The National Endowment for the Arts recently celebrated its 40th birthday. This is exactly 40 too many. Government funding for the arts has no convincing justification, and it generates unnecessary acrimony by permitting politically inflammatory uses of taxpayer funds.
The economic case for arts funding is weak because the private sector has ample incentive to produce art without subsidy. In contrast to pure knowledge, art is what economists call "excludable," meaning the producer can keep others from using his creation unless they pay for the privilege. A painter or sculptor, for example, can sell his work to a museum that charges admission and thus generates a return for the artist.
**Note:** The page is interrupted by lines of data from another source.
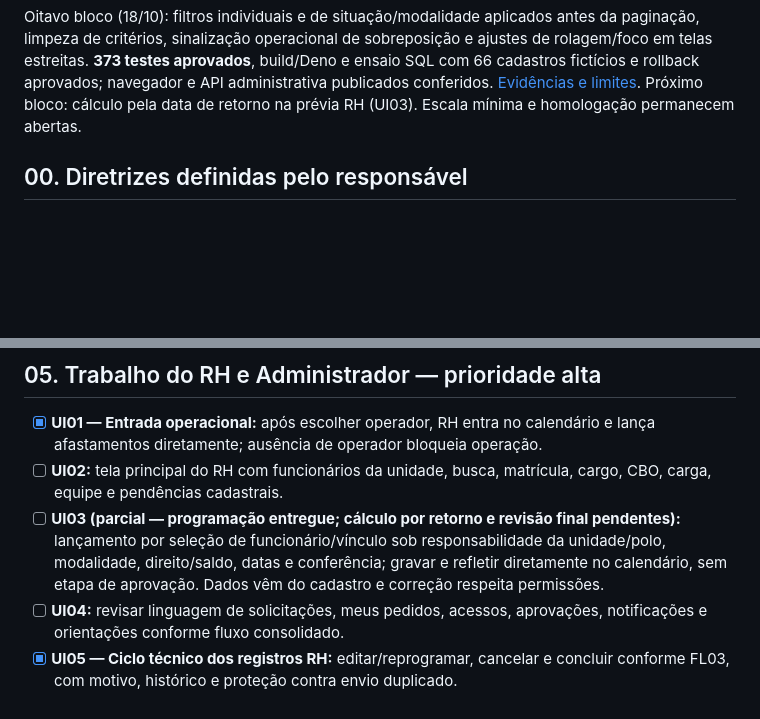
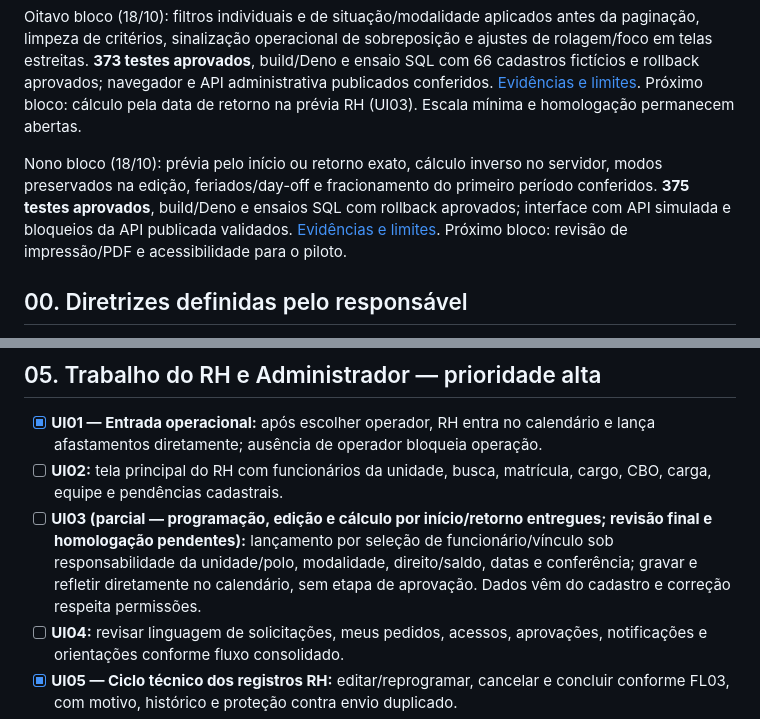
Before and after one commit to GuiPaicheco/SGF, a Markdown page: docs/pendencias.md, 2 parts joined by grey strips. Rendered like a GitHub page; blank space fills up the shorter version.

Commit message:
docs: record return-date preview validation and pilot next steps

```diff
--- a/docs/pendencias.md
+++ b/docs/pendencias.md
@@ -19,6 +19,8 @@ Sexto bloco (18/10): comprovante RH com CBO, carga semanal, equipe, situação e
 Sétimo bloco (18/10): edição/reprogramação dos registros RH programados, com motivo, nova prévia comparativa, nova declaração de horas, versão e idempotência. Plano/snapshot anteriores e operador por ação preservados; comprovantes substituídos identificados. **370 testes aprovados**, build/Deno e ensaios SQL com rollback aprovados; navegador com API simulada e bloqueios da API publicada validados. [Evidências e limites](VALIDACAO_REPROGRAMACAO_RH_20261018.md). Próximo bloco: filtros e revisão do calendário (CA04–CA07), preparando o piloto da Amazonas.
 
 Oitavo bloco (18/10): filtros individuais e de situação/modalidade aplicados antes da paginação, limpeza de critérios, sinalização operacional de sobreposição e ajustes de rolagem/foco em telas estreitas. **373 testes aprovados**, build/Deno e ensaio SQL com 66 cadastros fictícios e rollback aprovados; navegador e API administrativa publicados conferidos. [Evidências e limites](VALIDACAO_FILTROS_CALENDARIO_20261018.md). Próximo bloco: cálculo pela data de retorno na prévia RH (UI03). Escala mínima e homologação permanecem abertas.
+
+Nono bloco (18/10): prévia pelo início ou retorno exato, cálculo inverso no servidor, modos preservados na edição, feriados/day-off e fracionamento do primeiro período conferidos. **375 testes aprovados**, build/Deno e ensaios SQL com rollback aprovados; interface com API simulada e bloqueios da API publicada validados. [Evidências e limites](VALIDACAO_RETORNO_RH_20261018.md). Próximo bloco: revisão de impressão/PDF e acessibilidade para o piloto.
 
 ## 00. Diretrizes definidas pelo responsável
 
@@ -149,7 +151,7 @@ Aceite: migração reproduzível, sem perda histórica, saldo por matrícula e a
 
 - [x] **UI01 — Entrada operacional:** após escolher operador, RH entra no calendário e lança afastamentos diretamente; ausência de operador bloqueia operação.
 - [ ] **UI02:** tela principal do RH com funcionários da unidade, busca, matrícula, cargo, CBO, carga, equipe e pendências cadastrais.
-- [ ] **UI03 (parcial — programação entregue; cálculo por retorno e revisão final pendentes):** lançamento por seleção de funcionário/vínculo sob responsabilidade da unidade/polo, modalidade, direito/saldo, datas e conferência; gravar e refletir diretamente no calendário, sem etapa de aprovação. Dados vêm do cadastro e correção respeita permissões.
+- [ ] **UI03 (parcial — programação, edição e cálculo por início/retorno entregues; revisão final e homologação pendentes):** lançamento por seleção de funcionário/vínculo sob responsabilidade da unidade/polo, modalidade, direito/saldo, datas e conferência; gravar e refletir diretamente no calendário, sem etapa de aprovação. Dados vêm do cadastro e correção respeita permissões.
 - [ ] **UI04:** revisar linguagem de solicitações, meus pedidos, acessos, aprovações, notificações e orientações conforme fluxo consolidado.
 - [x] **UI05 — Ciclo técnico dos registros RH:** editar/reprogramar, cancelar e concluir conforme FL03, com motivo, histórico e proteção contra envio duplicado.
 - [ ] **UI06:** Administrador consulta todas as unidades com filtro/contexto explícito; relatórios e estatísticas futuras não aparecem como disponíveis.
```
Also changed, not shown: docs/VALIDACAO_RETORNO_RH_20261018.md (added, +26 -0 lines).
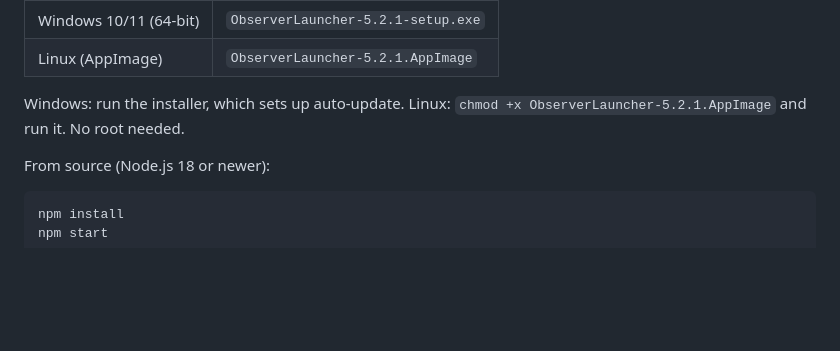
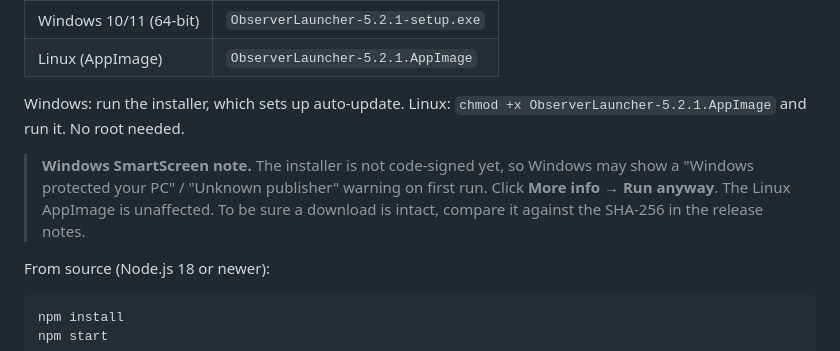
Before and after one commit to Kag4286/ObserverLauncher, a Markdown page: README.md, the part around the change. GitHub-like rendering; blank space fills up the shorter version.

Commit message:
v5.3.0: document the unsigned-installer SmartScreen step in README
The Windows installer is not code-signed, so SmartScreen shows an "Unknown
publisher" warning on first run. Add a short note under Install telling users to
click More info then Run anyway, and how to verify the SHA-256.

```diff
--- a/README.md
+++ b/README.md
@@ -21,6 +21,8 @@ Download the latest release:
 | Linux (AppImage) | `ObserverLauncher-5.2.1.AppImage` |
 
 Windows: run the installer, which sets up auto-update. Linux: `chmod +x ObserverLauncher-5.2.1.AppImage` and run it. No root needed.
+
+> **Windows SmartScreen note.** The installer is not code-signed yet, so Windows may show a "Windows protected your PC" / "Unknown publisher" warning on first run. Click **More info → Run anyway**. The Linux AppImage is unaffected. To be sure a download is intact, compare it against the SHA-256 in the release notes.
 
 From source (Node.js 18 or newer):
 
```
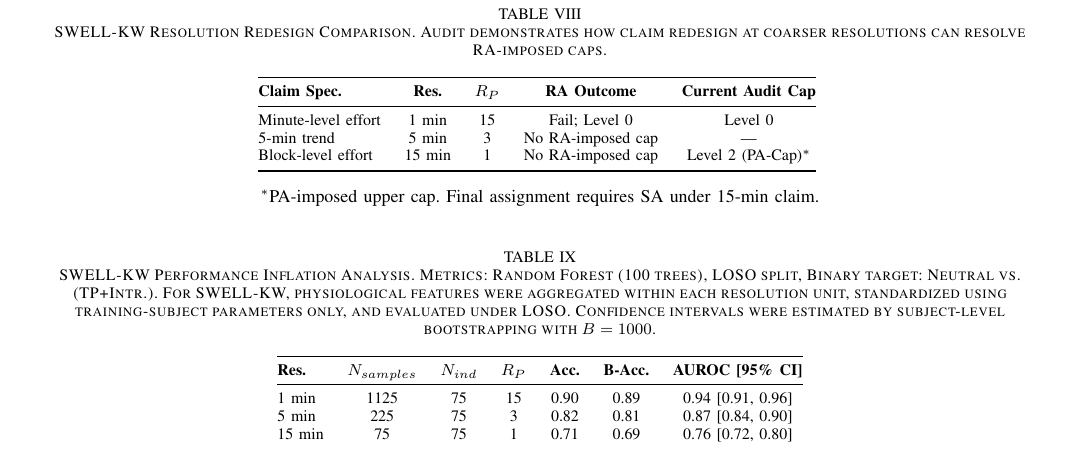
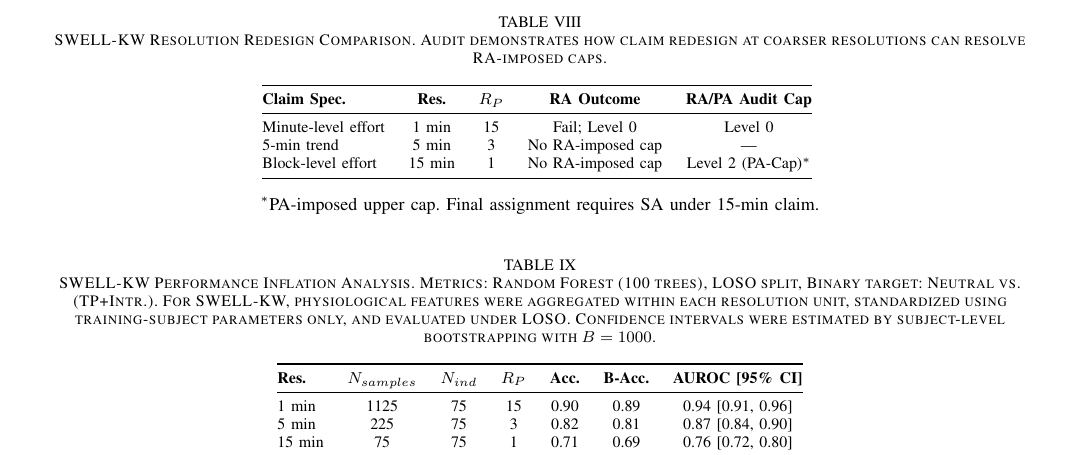
Before and after one commit to furukawa1020/Meaning-Oriented-invariance-Framework, a LaTeX paper (moif/LabelScope_Submission_Package/labelscope_manuscript.tex): part of page 7 of 8 before the commit and part of page 7 of 9 after it, cut so that both start at the same text. Compiled offline with pdfLaTeX.

Commit message:
LATEXは？

```diff
--- a/moif/LabelScope_Submission_Package/labelscope_manuscript.tex
+++ b/moif/LabelScope_Submission_Package/labelscope_manuscript.tex
@@ -309,7 +310,7 @@ The SWELL-KW evaluation is intended as a primary case study for the Resolution A
 \centering
 \begin{tabular}{@{}lcccc@{}}
 \toprule
-\textbf{Claim Spec.} & \textbf{Res.} & \textbf{$R_P$} & \textbf{RA Outcome} & \textbf{Current Audit Cap} \\
+\textbf{Claim Spec.} & \textbf{Res.} & \textbf{$R_P$} & \textbf{RA Outcome} & \textbf{RA/PA Audit Cap} \\
 \midrule
 Minute-level effort & 1 min & 15 & Fail; Level 0 & Level 0 \\
 5-min trend         & 5 min & 3 & No RA-imposed cap & --- \\
```
Also changed, not shown: moif/LabelScope_Submission_Package/labelscope_manuscript.tex (3 more changed lines).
This is in contrast to the creation of a new medicine, where absent patent protection the producer may have little ability to prevent copying by others.
A possible counter argument is that while art is normally excludable, it is still "non-rival," meaning many persons can consume it simultaneously. This is in contrast to, say, a hamburger, where if I consume it, you cannot. For example, many people can view the same painting simultaneously, and up to the capacity of the museum, each imposes little diminution in others' enjoyment of the painting. Thus if a particular piece of art is unique, the museum is, for this piece of work, a natural monopolist who might restrict supply -- i.e., set the admission price too high -- thereby inefficiently restricting the viewing of the art.
This perspective is reasonable in a few instances, but the vast majority of art is not unique like the Mona Lisa or the David. And so long as museums can price discriminate, they can extract most or all of the consumer surplus and will there produce the efficient amount of viewing. For example, museums can charge a high price initially to those desperate to see a new work and then a lower price later to less eager viewers.
Even if the natural monopoly issue arises for a few works of art, moreover, the political acrimony generated by the NEA is costly. From time to time the NEA funds artists whose work is offensive to a significant number of Americans (e.g., the Piss Christ, a picture of a crucifixion sitting in a glass of the artist's urine), and these taxpayers object to having their tax dollars spent in this way. The ensuing political battles leave everyone angry, all over a paltry few hundred million dollars that is tiny compared to private funding for the arts.